While the complaint includes some language that you would expect to see in an unfair competition claim under Section 43(a) of the Lanham Act, references such as "likely to cause confusion," "business goodwill" and "exclusive rights," there is no claim that the Battlelore trademark has been infringed nor any allegation that any non-traditional trademark or trade dress rights exist or have been infringed, so it is unclear exactly what "exclusive rights" have been violated under Section 43(a) of the Lanham Act.
To prevail on its federal Lanham Act unfair competition claim, Fantasy Flight will need to prove that it owns distinctive common law trademark rights that have been infringed. Since Fantasy Flight has not alleged infringement of the Battlelore trademark, perhaps it intends to rely on non-traditional trademark rights, such as trade dress or the look and feel of the BattleLore® game.

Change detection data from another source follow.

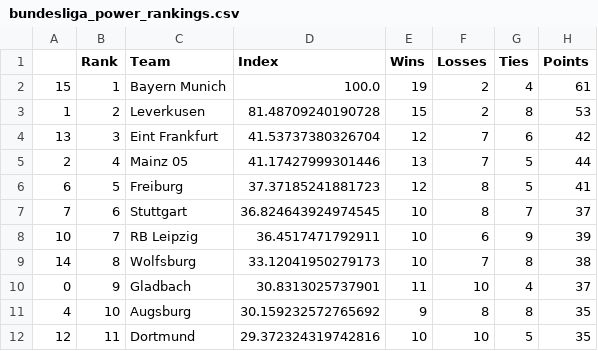
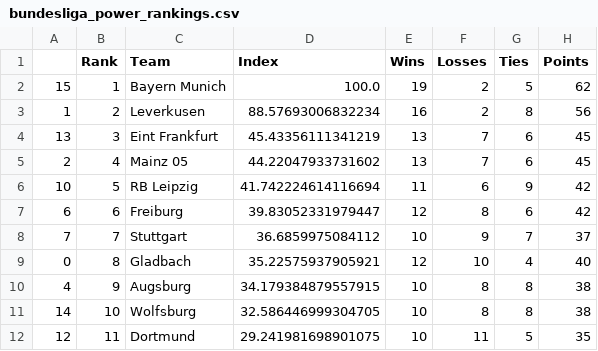
Before and after one commit to jmn5/powerRankCSVFiles, a CSV file: bundesliga_power_rankings.csv, drawn as a sheet; only a part is shown; the diff covers the shown part only.

```diff
--- a/bundesliga_power_rankings.csv
+++ b/bundesliga_power_rankings.csv
@@ -1,12 +1,12 @@
 ,Rank,Team,Index,Wins,Losses,Ties,Points
-15,1,Bayern Munich,100.0,19,2,4,61
-1,2,Leverkusen,81.48709240190728,15,2,8,53
-13,3,Eint Frankfurt,41.53737380326704,12,7,6,42
-2,4,Mainz 05,41.17427999301446,13,7,5,44
-6,5,Freiburg,37.37185241881723,12,8,5,41
-7,6,Stuttgart,36.824643924974545,10,8,7,37
-10,7,RB Leipzig,36.4517471792911,10,6,9,39
-14,8,Wolfsburg,33.12041950279173,10,7,8,38
-0,9,Gladbach,30.8313025737901,11,10,4,37
-4,10,Augsburg,30.159232572765692,9,8,8,35
-12,11,Dortmund,29.372324319742816,10,10,5,35
+15,1,Bayern Munich,100.0,19,2,5,62
+1,2,Leverkusen,88.57693006832234,16,2,8,56
+13,3,Eint Frankfurt,45.43356111341219,13,7,6,45
+2,4,Mainz 05,44.22047933731602,13,7,6,45
+10,5,RB Leipzig,41.742224614116694,11,6,9,42
+6,6,Freiburg,39.83052331979447,12,8,6,42
+7,7,Stuttgart,36.6859975084112,10,9,7,37
+0,8,Gladbach,35.22575937905921,12,10,4,40
+4,9,Augsburg,34.179384879557915,10,8,8,38
+14,10,Wolfsburg,32.586446999304705,10,8,8,38
+12,11,Dortmund,29.241981698901075,10,11,5,35
```
Also changed, not shown: 1 added row, 1 removed row and 12 edited cells elsewhere in this file, epl_power_rankings.csv, league_1_power_rankings.csv, 11 other files.
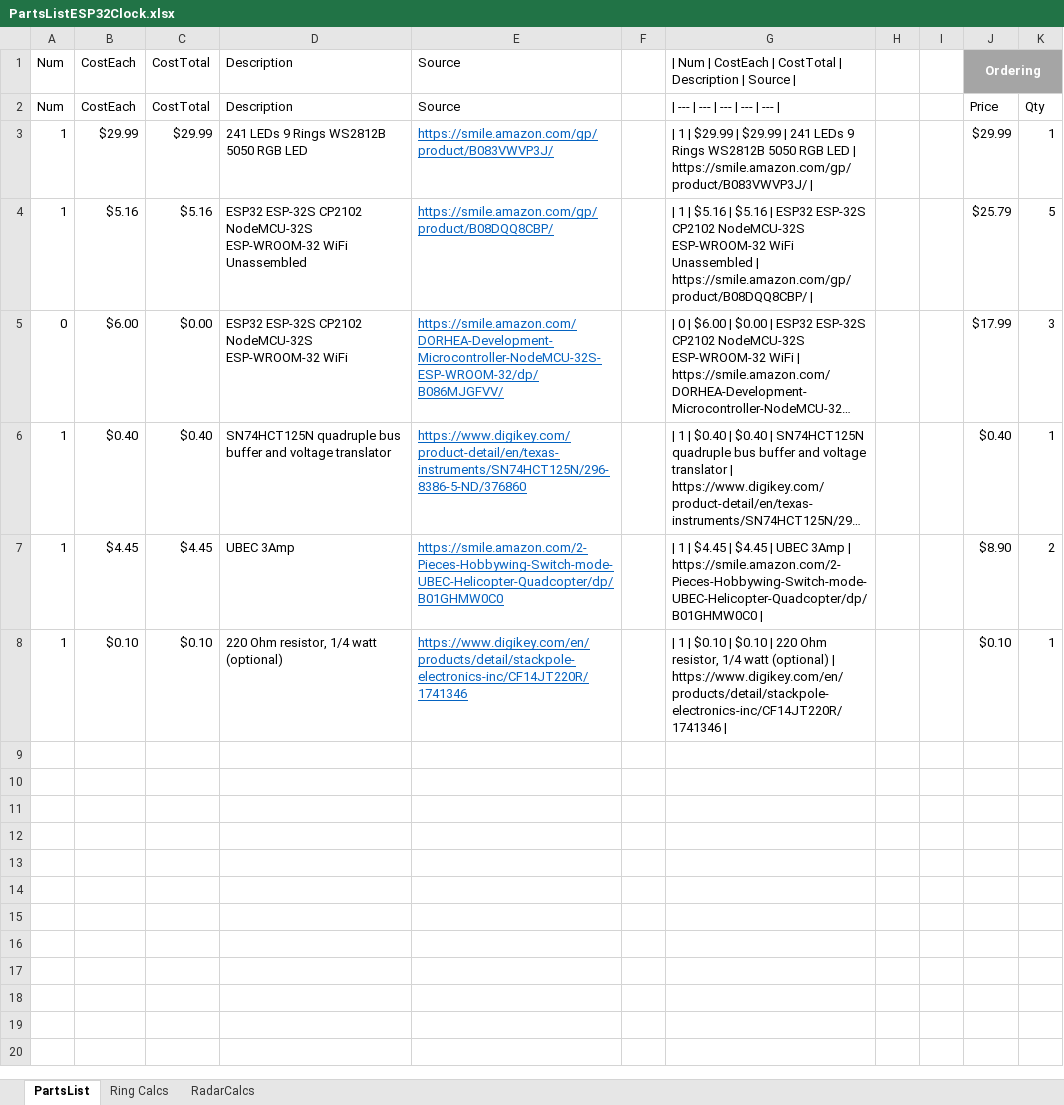
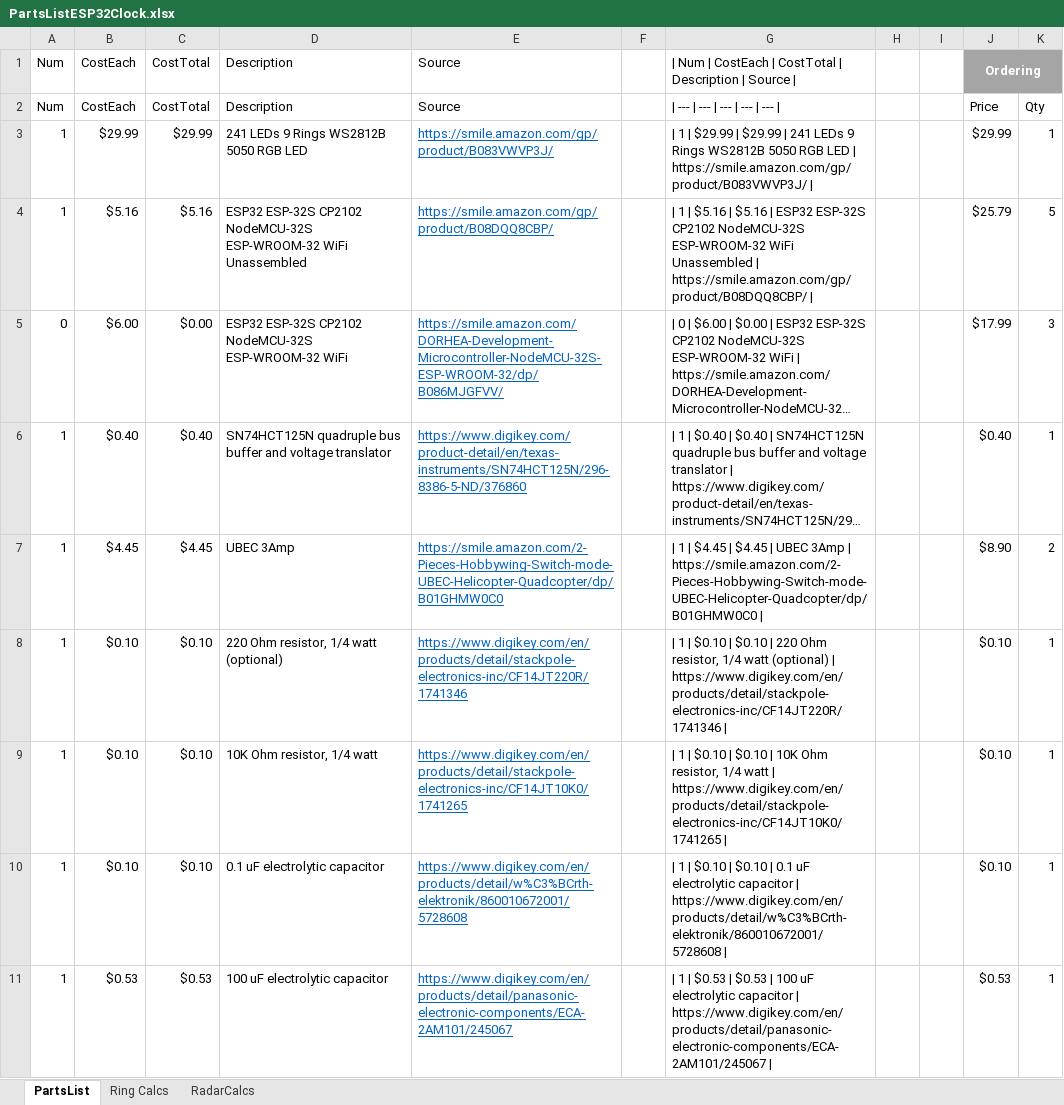
Before and after one commit to Mark-MDO47/ArduinoWS2812bClock, an Excel workbook: PartsListESP32Clock.xlsx, sheet PartsList, drawn as a sheet; long unchanged cells end in …; values as stored, in another font and other column widths than the file's, no borders; the diff names each change by its address in the sheet, - before the commit and + after, or states it on an @@ line.

Commit message:
fix memcpy bug, add debug, add some parts

```diff
--- a/PartsListESP32Clock.xlsx (sheet PartsList)
+++ b/PartsListESP32Clock.xlsx (sheet PartsList)
+row 9: 1 | $0.10 | $0.10 | 10K Ohm resistor, 1/4 watt | https://www.digikey.com/en/products/detail/stackpole-electronics-inc/CF14JT10K0/1741265 |  | | 1 | $0.10 | $0.10 | 10K Ohm resistor, 1/4 watt | https://www.digikey.com/en/products/detail/stackpole-electronics-inc/CF14JT10K0/1741265 | |  |  | $0.10 | 1
+row 10: 1 | $0.10 | $0.10 | 0.1 uF electrolytic capacitor | https://www.digikey.com/en/products/detail/w%C3%BCrth-elektronik/860010672001/5728608 |  | | 1 | $0.10 | $0.10 | 0.1 uF electrolytic capacitor | https://www.digikey.com/en/products/detail/w%C3%BCrth-elektronik/860010672001/5728608 | |  |  | $0.10 | 1
+row 11: 1 | $0.53 | $0.53 | 100 uF electrolytic capacitor | https://www.digikey.com/en/products/detail/panasonic-electronic-components/ECA-2AM101/245067 |  | | 1 | $0.53 | $0.53 | 100 uF electrolytic capacitor | https://www.digikey.com/en/products/detail/panasonic-electronic-components/ECA-2AM101/245067 | |  |  | $0.53 | 1
```
Also changed, not shown: 1 other file.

If so, it needs to say so, but, to date, the initial complaint fails to specifically identify any traditional or non-traditional common law trademark rights that have been violated, and it has failed to articulate the elements of a non-functional and protectable common law trade dress right.
Perhaps the most intriguing line in the complaint is the assertion and admission that "Plaintiff is currently ignorant of the true business form of Puffin Software." Personally, I’d choose a different word to explain when I don’t know and can’t figure out something. Ignorant is too easily confused with stupid.
Although it is undoubtedly true for me, instead of saying, "I’m ignorant when it comes to board games involving war strategy, adventure, and fantasy," I’d probably say something more like "I’m unaware or that I have no particular knowledge or experience with those kinds of games."
In any event, given the apparent pleading failures in the complaint, only time will tell whether a motion to dismiss the Lanham Act claim might reveal one more point of ignorance for Plaintiff.